Tim Burton comes back with Sweeney Todd, the most Halloweeny Christmas movie ever made, with seething revenge and nostril-flaring holding you down till you pee in your pants. I call it Bloodbath and Beyond. As the main pitchfork holder, Johnny Depp broods charismatically and sounds like middle-period Bowie (I guess he's not invoking Keith Richards this time), and while Helena Bonham Carter's reedy voice will hardly erase memories of Angela Lansbury or Patti LuPone, she does some fun deadpan acting with the role, and her audition was undoubtedly no less rigorous than Tori Spelling's for Beverly Hills, 90210. A few of the songs don't soar as expected ("A Little Priest"), but "By the Sea" is beautifully realized and the art direction is tops throughout, like a Hammer film with extra money and vision. Of course, from the second everyone starts crooning, Depp's Pirates fan base will probably be so horrified you're going to witness some real bloodletting, honey.
After seeing the pumped-up I Am Legend, I could honestly star in I Am Deaf, but before the premiere screening, I was able to hear Will Smith's speech apologizing for having tied up the streets of New York with the filming. "Some of you gave me very distinct American signals of displeasure as you were riding by," he said, jiggily.
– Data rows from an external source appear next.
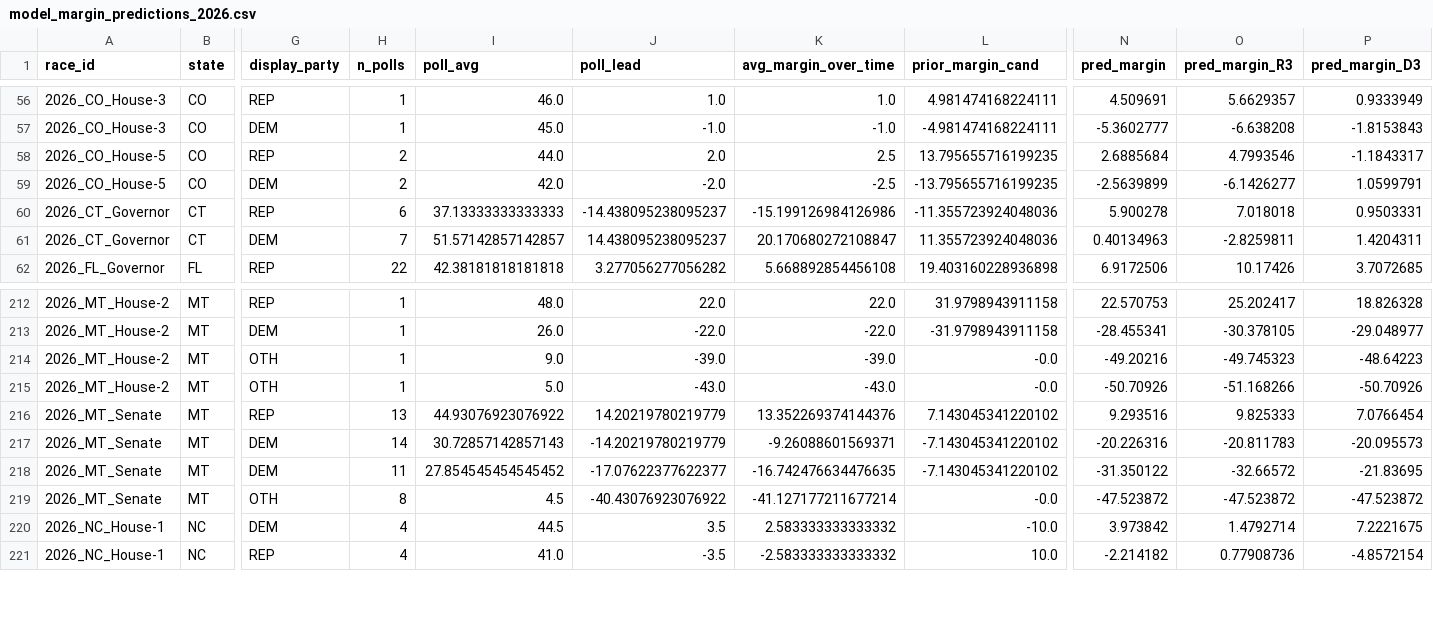
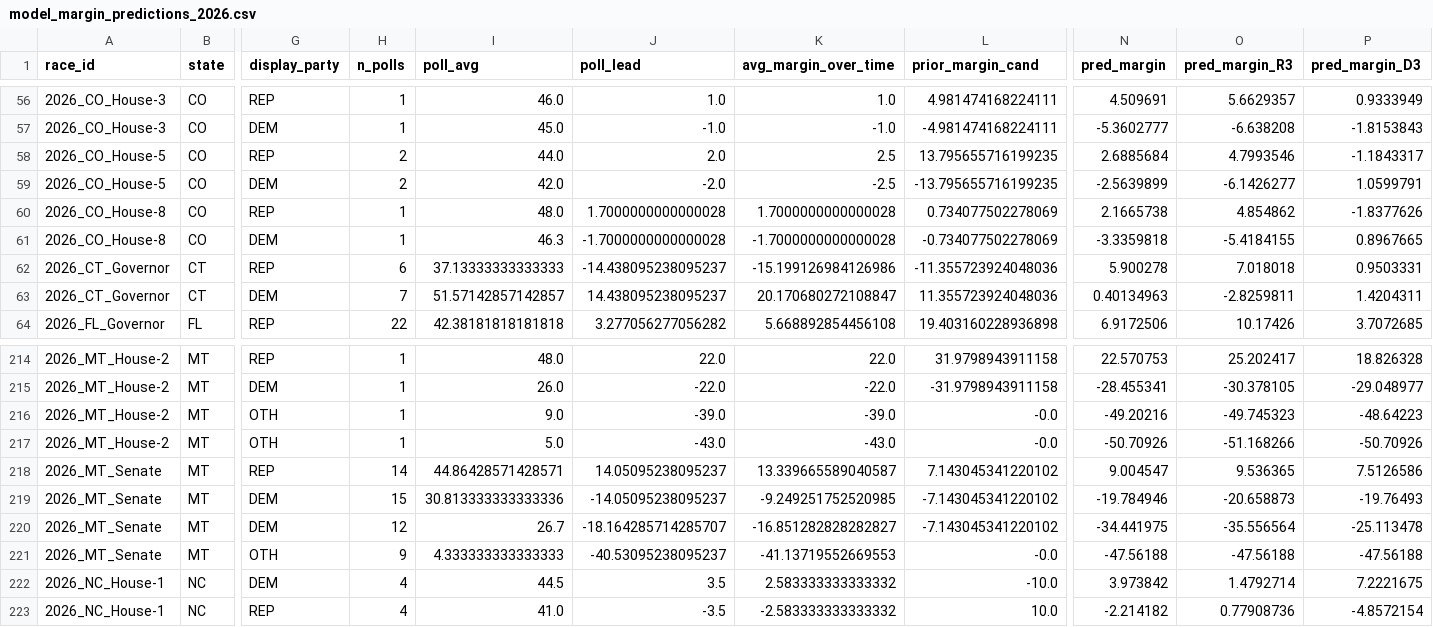
Before and after one commit to pjmerica/polling-agg-2026, a CSV file: data/processed/model_margin_predictions_2026.csv, drawn as a sheet; only a part is shown, gaps mark what is left out; addresses are those after the commit; rows hold the shown columns only; the diff covers the shown part only; the diff names each change by its address in the sheet, - before the commit and + after, or states it on an @@ line.

```diff
--- a/data/processed/model_margin_predictions_2026.csv
+++ b/data/processed/model_margin_predictions_2026.csv
+row 60: 2026_CO_House-8 | CO | REP | 1 | 48.0 | 1.7000000000000028 | 1.7000000000000028 | 0.734077502278069 | 2.1665738 | 4.854862 | -1.8377626
+row 61: 2026_CO_House-8 | CO | DEM | 1 | 46.3 | -1.7000000000000028 | -1.7000000000000028 | -0.734077502278069 | -3.3359818 | -5.4184155 | 0.8967665
-H218 (n_polls): 13
+H218 (n_polls): 14
-I218 (poll_avg): 44.93076923076922
+I218 (poll_avg): 44.86428571428571
-J218 (poll_lead): 14.20219780219779
+J218 (poll_lead): 14.05095238095237
-K218 (avg_margin_over_time): 13.352269374144376
+K218 (avg_margin_over_time): 13.339665589040587
-N218 (pred_margin): 9.293516
+N218 (pred_margin): 9.004547
-O218 (pred_margin_R3): 9.825333
+O218 (pred_margin_R3): 9.536365
-P218 (pred_margin_D3): 7.0766454
+P218 (pred_margin_D3): 7.5126586
-H219 (n_polls): 14
+H219 (n_polls): 15
-I219 (poll_avg): 30.72857142857143
+I219 (poll_avg): 30.813333333333336
-J219 (poll_lead): -14.20219780219779
+J219 (poll_lead): -14.05095238095237
-K219 (avg_margin_over_time): -9.26088601569371
+K219 (avg_margin_over_time): -9.249251752520985
-N219 (pred_margin): -20.226316
+N219 (pred_margin): -19.784946
-O219 (pred_margin_R3): -20.811783
+O219 (pred_margin_R3): -20.658873
-P219 (pred_margin_D3): -20.095573
+P219 (pred_margin_D3): -19.76493
-H220 (n_polls): 11
+H220 (n_polls): 12
-I220 (poll_avg): 27.854545454545452
+I220 (poll_avg): 26.7
-J220 (poll_lead): -17.07622377622377
+J220 (poll_lead): -18.164285714285707
-K220 (avg_margin_over_time): -16.742476634476635
+K220 (avg_margin_over_time): -16.851282828282827
-N220 (pred_margin): -31.350122
+N220 (pred_margin): -34.441975
-O220 (pred_margin_R3): -32.66572
+O220 (pred_margin_R3): -35.556564
-P220 (pred_margin_D3): -21.83695
+P220 (pred_margin_D3): -25.113478
-H221 (n_polls): 8
+H221 (n_polls): 9
-I221 (poll_avg): 4.5
+I221 (poll_avg): 4.333333333333333
-J221 (poll_lead): -40.43076923076922
+J221 (poll_lead): -40.53095238095237
-K221 (avg_margin_over_time): -41.127177211677214
+K221 (avg_margin_over_time): -41.13719552669553
-N221 (pred_margin): -47.523872
+N221 (pred_margin): -47.56188
-O221 (pred_margin_R3): -47.523872
+O221 (pred_margin_R3): -47.56188
-P221 (pred_margin_D3): -47.523872
+P221 (pred_margin_D3): -47.56188
```
Also changed, not shown: 104 edited cells elsewhere in this file, data/processed/model_predictions_2026.csv, data/processed/model_primary_margin_predictions_2026.csv, 8 other files.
But has Will given Scientology a big thumbs-up? Well, the lithe star admits to the press that he favors a higher power, "but that relationship is between me and the higher power." Would that godlike being be Jesus on the comeback trailor perhaps L. Ron Hubbard? If this is a hint, Jada's man recently boomed out at a press junket, "I love women!"
So does Jodie Foster, who recently acknowledged her longtime lover, Cydney Bernard, when accepting an award. The British press have credited this to Jodie having promised her best friend and supposed sperminator, Randy Stone, on his deathbed that she'd come out. (Randy was once married to Barbra Streisand's half-sister Ashley Judd, I mean Roslyn Kind, and went on to co-produce the Oscar-winning yay-gay short Trevor.) But we know the real reason Jodie's being more honestmy Out cover story using her as an example of a "glass closet" person who needs to do some shattering!